The new rules will also apply if you are moving in to tenancy which is located within a rent pressure zone. In this case, upon commencement of the tenancy,  the landlord is required to give you written information outlining the amount of rent and date it was last set under a tenancy for the dwelling and a statement as to how the rent set under the tenancy of the dwelling has been calculated having regard to the rent pressure zone formula.

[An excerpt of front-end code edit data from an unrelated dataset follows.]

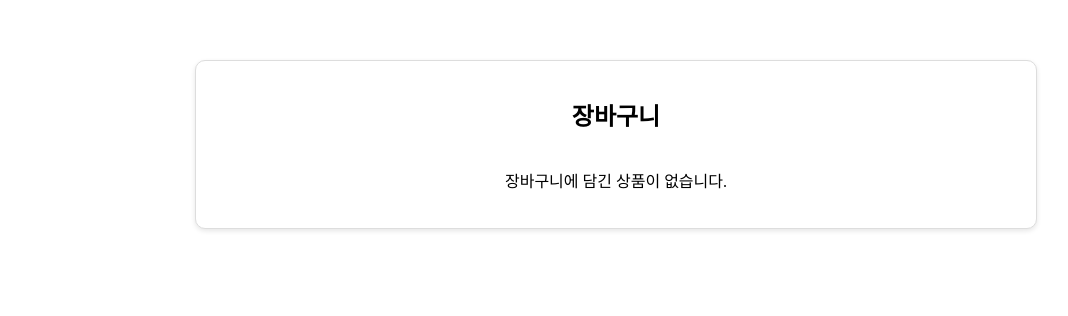
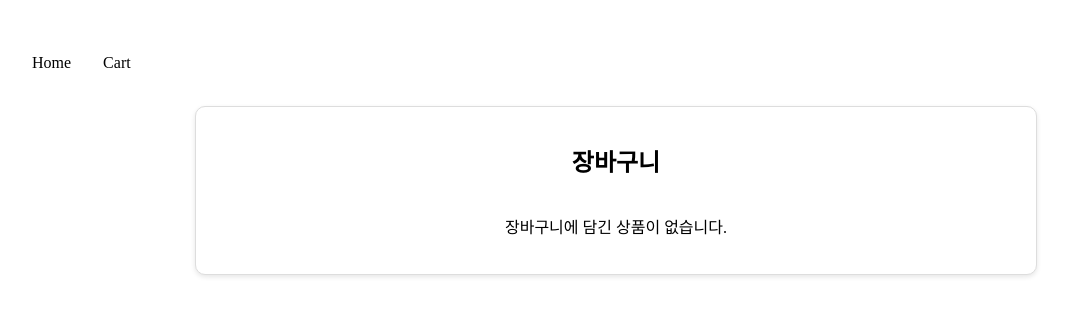
Before and after one commit to mini-chip/Ledress, a React (Vite) app: page /cart in a window 1280 px wide. Shown: the top 316 px of the page, without its empty margins (24-1092 px from the left). Built offline with nearby package versions, Linux system fonts and the light colour scheme.

Commit message:
feat: NavBar추가 및 피드백 수정완료

```diff
--- a/src/App.jsx
+++ b/src/App.jsx
@@ -5,10 +5,12 @@ import ProductDetail from './page/ProductDetail'
 import CartPage from './page/CartPage'
 import { CartProvider } from './context/CartContext.jsx'
 import './App.css'
+import NavBar from './component/NavBar.jsx'
 export default function App() {
     return (
         <CartProvider>
             <Router>
+                <NavBar />
                 <Routes>
                     <Route path="/" element={<ProductList />} />
                     <Route path="products">
--- /dev/null
+++ b/src/component/NavBar.css
@@ -0,0 +1,18 @@
+.navbar {
+    background-color: white;
+    overflow: hidden;
+}
+
+.navbar .nav-link {
+    float: left;
+    display: block;
+    color: black;
+    text-align: center;
+    padding: 14px 16px;
+    text-decoration: none;
+}
+
+.navbar .nav-link:hover {
+    background-color: #ddd;
+    color: black;
+}
--- /dev/null
+++ b/src/component/NavBar.jsx
@@ -0,0 +1,18 @@
+import React from 'react'
+import { Link } from 'react-router-dom'
+import './NavBar.css'
+
+const NavBar = () => {
+    return (
+        <nav className="navbar">
+            <Link to="/" className="nav-link">
+                Home
+            </Link>
+            <Link to="/cart" className="nav-link">
+                Cart
+            </Link>
+        </nav>
+    )
+}
+
+export default NavBar
--- a/src/context/CartContext.jsx
+++ b/src/context/CartContext.jsx
@@ -7,11 +7,9 @@ export const CartProvider = ({ children }) => {
 
     const addToCart = (product, quantity) => {
         setCart((prevCart) => {
-            const existingProductIndex = prevCart.findindex((item) => item.product.id === product.id)
-            if (existingProductIndex !== -1) {
-                const updatedCart = [...prevCart]
-                updatedCart[existingProductIndex].quantity += quantity
-                return updatedCart
+            const existingProductIndex = prevCart.find((item) => item.product.id === product.id)
+            if (existingProductIndex) {
+                return item.product.id === product.id ? { ...item, quantity: item.quantity + quantity } : item
             } else {
                 return [...prevCart, { product, quantity }]
             }
--- a/src/page/ProductDetail.jsx
+++ b/src/page/ProductDetail.jsx
@@ -1,5 +1,5 @@
 import React, { useEffect, useState, useContext } from 'react'
-import { useParams } from 'react-router-dom'
+import { useParams, useNavigate } from 'react-router-dom'
 import './ProductDetail.css'
 import { getDetailProduct } from './../api/getProductAPI'
 import { CartContext } from './../context/CartContext'
@@ -9,6 +9,7 @@ const ProductDetail = () => {
     const [detailProduct, setDetailProduct] = useState(null)
     const [quantity, setQuantity] = useState(1)
     const { addToCart } = useContext(CartContext)
+    const navigate = useNavigate()
 
     useEffect(() => {
         const fetchProductDetail = async () => {
@@ -34,6 +35,7 @@ const ProductDetail = () => {
     const handleAddToCart = () => {
         addToCart(detailProduct, quantity)
         alert('장바구니에 담겼습니다!')
+        navigate('/cart')
     }
 
     if (!detailProduct) {
```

If you don't get this the landlord is in breach and you can take further action through the RTB. 

 Opposite you will find a letter Tenant Rent Info which you can download and use to inform a new tenant that moves in to the property you were previously renting of the amount of rent you were paying when you left.

 

Exemptions

The Rent Pressure Zones will not apply where the property has not been let in the previous two years or where there has been a substantial change in the nature of the accommodation occurs.

Renting Outside of  a Rent Pressure Zone

Your landlord cannot charge more than 'market rent' when seeking a rent review and it must be at least 24 months from the date of your last review-this is the notification that you received of a rent review and not the date you started paying the new rent.

Following the expiry of the 24 month period your landlord/agent must give at least 90 days written notice of the amount of the new rent and date it is to take effect from. The notice must be in writing, email, text or verbal notice are not valid and it cannot be given before the expiry of the 24 month period.

To determine 'market rent' you can check a number of sources including the Residential Tenancies Board (RTB) Rent Index www.rtb.ie, property websites, property agents, to let ads in newspapers etc. Threshold advises that you try to negotiate with your landlord around the increase and you can download the top tips for doing this opposite.  

You must be given at least three comparable rents of similar properties in your area which have been advertised in the previous four weeks to your review.

The written review must also advise you that if you wish to dispute the review you can refer a case to the RTB. You now have to do this  within 90 days of reciept of the notice or before the date when the review is to take effect, whichever is later.

If you wish to challenge a valid notice of rent review you should continue paying the current rent until the RTB issue a Determination Order. It is important to note that the RTB may accept the proposed review and the increase may be backdated.

If you decide not to challenge the increase and give notice to leave it is important to note that you will be liable to pay the new rent from its commencement date and if you fail to do so the landlord may seek to make deductions from, or retain your deposit to cover the lost rent.

If you are in receipt of rent supplement and facing a rent increase, the Tenancy Protection Service may be able to help you apply for an enhanced payment click here for more information.

 

 

What to do

  • Check the notice to see if it is valid comparing to the template which you can download opposite.
  • Check the Residential Tenancies Board (RTB) rent index to see the market rent for your property by comparing rents being charged for similar properties in the area.
  • If you think that the proposed rent is above market rent try to negotiate with your landlord/agent 
  • Go to the RTB Rent Calculator to see how much your rent can increase by in a Rent Pressure Zone.
  • If your landlord refuses or an agreement cannot be reached  you can refer the matter to the RTB up to 90 days from receipt of the rent review notice.  
  • If your tenancy is at risk and you face homelessness as a result of a proposed rent review contact your nearest Threshold advice centre immediately

 

Further Information

To speak to an advisor call our FreePhone:

1800 454 454

Click here to email your query, or view advice centre locations →